Much has happened on the happiness front since the last time I wrote. For example:

IN NOVEMBER/DECEMBER last year the UN climate change conference took place in Doha. At the same time a UN panel was looking at the tiny Buddhist state of Bhutan (to the north-east of India) and discussing how the rest of the world might benefit from its Gross National Happiness project.

ON THE ROAD TO THE AIRPORT IN BHUTAN there are hand painted signs offering life affirming mantras, such as ‘Life is a journey: complete it’, and ‘Let nature be your guide’ (both the Stoics and the Epicureans would have loved that one). The government of Bhutan recognises that the value of economic growth – one of the few mantras recognised by western capitalism – has to be judged not in terms of the prosperity it produces but according to the contribution it makes to Gross National Happiness; that is, to the spiritual, physical, social and environmental well-being of its people.

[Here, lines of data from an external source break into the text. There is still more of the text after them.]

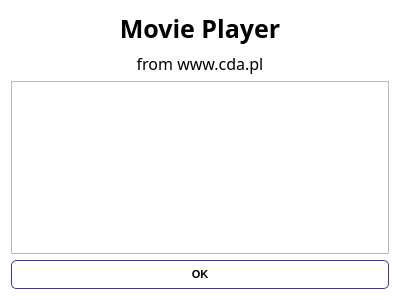
The window that infodialog.ui (wernix/CDAMoviePlayer) describes before a commit, drawn with Qt 5.
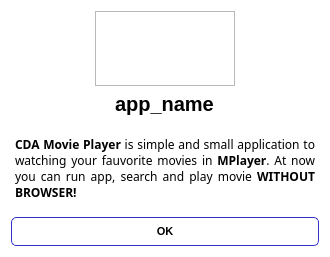
The same window after the commit.

What changed in the file:
```diff
--- a/infodialog.ui
+++ b/infodialog.ui
@@ -6,8 +6,8 @@
    <rect>
     <x>0</x>
     <y>0</y>
-    <width>400</width>
-    <height>300</height>
+    <width>330</width>
+    <height>257</height>
    </rect>
   </property>
   <property name="windowTitle">
@@ -19,50 +19,123 @@
 background-color: rgb(255,255,255);
 }</string>
   </property>
-  <layout class="QVBoxLayout" name="verticalLayout">
-   <item>
-    <widget class="QLabel" name="title1">
+  <layout class="QVBoxLayout" name="verticalLayout_2">
+   <item alignment="Qt::AlignHCenter">
+    <widget class="QLabel" name="logo">
+     <property name="sizePolicy">
+      <sizepolicy hsizetype="Fixed" vsizetype="Fixed">
+       <horstretch>0</horstretch>
+       <verstretch>0</verstretch>
+      </sizepolicy>
+     </property>
+     <property name="minimumSize">
+      <size>
+       <width>140</width>
+       <height>75</height>
+      </size>
+     </property>
+     <property name="frameShape">
+      <enum>QFrame::StyledPanel</enum>
+     </property>
+     <property name="text">
+      <string/>
+     </property>
+    </widget>
+   </item>
+   <item alignment="Qt::AlignHCenter">
+    <widget class="QLabel" name="app_name">
      <property name="font">
       <font>
-       <family>Ubuntu Mono</family>
-       <pointsize>19</pointsize>
+       <family>Ubuntu</family>
+       <pointsize>15</pointsize>
        <weight>75</weight>
        <bold>true</bold>
       </font>
      </property>
-     <property name="text">
-      <string>Movie Player</string>
-     </property>
-     <property name="scaledContents">
+     <property name="autoFillBackground">
       <bool>false</bool>
      </property>
-     <property name="alignment">
-      <set>Qt::AlignCenter</set>
-     </property>
-    </widget>
-   </item>
-   <item>
-    <widget class="QLabel" name="title2">
-     <property name="font">
-      <font>
-       <family>Ubuntu Mono</family>
-       <pointsize>12</pointsize>
-      </font>
-     </property>
      <property name="text">
-      <string>from www.cda.pl</string>
+      <string>app_name</string>
      </property>
-     <property name="alignment">
-      <set>Qt::AlignCenter</set>
-     </property>
     </widget>
    </item>
    <item>
-    <widget class="QPlainTextEdit" name="info">
-     <property name="readOnly">
-      <bool>true</bool>
+    <spacer name="verticalSpacer_2">
+     <property name="orientation">
+      <enum>Qt::Vertical</enum>
      </property>
-    </widget>
+     <property name="sizeType">
+      <enum>QSizePolicy::Fixed</enum>
+     </property>
+     <property name="sizeHint" stdset="0">
+      <size>
+       <width>20</width>
+       <height>10</height>
+      </size>
+     </property>
+    </spacer>
+   </item>
+   <item>
+    <layout class="QHBoxLayout" name="horizontalLayout">
+     <item>
+      <layout class="QVBoxLayout" name="verticalLayout">
+       <item alignment="Qt::AlignVCenter">
+        <widget class="QTextEdit" name="info_text">
+         <property name="maximumSize">
+          <size>
+           <width>16777215</width>
+           <height>78</height>
+          </size>
+         </property>
+         <property name="font">
+          <font>
+           <family>Ubuntu Condensed</family>
+          </font>
+         </property>
+         <property name="styleSheet">
+          <string notr="true">QTextEdit
+{
+background-color: transparent;
+}</string>
+         </property>
+         <property name="frameShape">
+          <enum>QFrame::NoFrame</enum>
+         </property>
+         <property name="verticalScrollBarPolicy">
+          <enum>Qt::ScrollBarAlwaysOff</enum>
+         </property>
+         <property name="horizontalScrollBarPolicy">
+          <enum>Qt::ScrollBarAlwaysOff</enum>
+         </property>
+         <property name="html">
+          <string>&lt;!DOCTYPE HTML PUBLIC &quot;-//W3C//DTD HTML 4.0//EN&quot; &quot;http://www.w3.org/TR/REC-html40/strict.dtd&quot;&gt;
+&lt;html&gt;&lt;head&gt;&lt;meta name=&quot;qrichtext&quot; content=&quot;1&quot; /&gt;&lt;style type=&quot;text/css&quot;&gt;
+p, li { white-space: pre-wrap; }
+&lt;/style&gt;&lt;/head&gt;&lt;body style=&quot; font-family:'Ubuntu Condensed'; font-size:9pt; font-weight:400; font-style:normal;&quot;&gt;
+&lt;p align=&quot;justify&quot; style=&quot; margin-top:0px; margin-bottom:0px; margin-left:0px; margin-right:0px; -qt-block-indent:0; text-indent:0px;&quot;&gt;&lt;span style=&quot; font-family:'Sans Serif'; font-weight:600;&quot;&gt;CDA Movie Player&lt;/span&gt;&lt;span style=&quot; font-family:'Sans Serif';&quot;&gt; is simple and small application to watching your fauvorite movies in &lt;/span&gt;&lt;span style=&quot; font-family:'Sans Serif'; font-weight:600;&quot;&gt;MPlayer&lt;/span&gt;&lt;span style=&quot; font-family:'Sans Serif';&quot;&gt;. At now you can run app, search and play movie &lt;/span&gt;&lt;span style=&quot; font-family:'Sans Serif'; font-weight:600;&quot;&gt;WITHOUT BROWSER!&lt;/span&gt;&lt;/p&gt;&lt;/body&gt;&lt;/html&gt;</string>
+         </property>
+         <property name="textInteractionFlags">
+          <set>Qt::TextSelectableByKeyboard|Qt::TextSelectableByMouse</set>
+         </property>
+        </widget>
+       </item>
+       <item>
+        <spacer name="verticalSpacer">
+         <property name="orientation">
+          <enum>Qt::Vertical</enum>
+         </property>
+         <property name="sizeHint" stdset="0">
+          <size>
+           <width>20</width>
+           <height>40</height>
+          </size>
+         </property>
+        </spacer>
+       </item>
+      </layout>
+     </item>
+    </layout>
    </item>
    <item>
     <widget class="QPushButton" name="ok_button">
```
Left out of the diff: 7 changed lines with no effect on the pictures.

IN THE LAST 20 YEARS life expectancy in Bhutan has doubled. Almost 100% of its children are now enrolled in primary schools; and the move towards environmental sustainability has been enshrined in its constitution – the country has pledged to remain carbon neutral, and to ensure that at least 70% of its landmass will remain under forest cover in perpetuity. Export logging has been banned, and a monthly pedestrian day – when all private vehicles are barred from the roads – has been introduced.

‘WE BELIEVE YOU CANNOT HAVE A PROSPEROUS NATION in the long run that does not conserve its natural environment or take care of well-being’, says the education minister Thakur Singh Powdyel (The Observer, 2/12/12). The four pillars of Bhutan’s Gross National Happiness movement are: sustainable and equitable socio-economic development ; the conservation of the environment; the preservation and promotion of culture; and good governance. ‘Education,’ says one primary school head teacher, ‘doesn’t just mean getting good grades. It means preparing the students to be good people.’

THE PICTURE in Bhutan is by no means 100% rosy. The country is struggling with growing poverty, and 70% of the population lives without electricity. Bhutan is also of course immensely vulnerable to global climate change. The new pattern of unstable weather conditions that we ourselves are becoming used to – especially the violent storms – is devastating for the 70% of people in Bhutan who earn their living as smallholder farmers. We – the wealthier nations who have electricity and cars and consume both of them furiously – are causing this problem, not the Bhutanese themselves.

Up until fairly recently Bhutan had an absolute monarchy. But in 2008 the first general election to the national assembly was held. So politically it probably leaves a lot to be desired. I don’t think this tells us that one-man rule is a jolly good thing; rather, that western style democracies aren’t necessarily the ‘sine qua non’ of human happiness. We in the UK need to bear this in mind the next time our government considers invading a country like Iraq.

March 19th will be the 10th anniversary of the start of that shameful operation, and if yesterday’s excellent Radio 4 documentary After Saddam told us anything, it was that the invasion did not contribute to the overall well-being of the Iraqi people. Saddam Hussein was a hideous dictator, and I don’t know what the solution was to that particular problem. But the answer for us in the UK should have been simple: don’t go there, it’s not going to help anyone. I shall never forgive Tony Blair for the way he manipulated the truth – told lies – in order to get his way on this. It certainly made hardly anybody happy.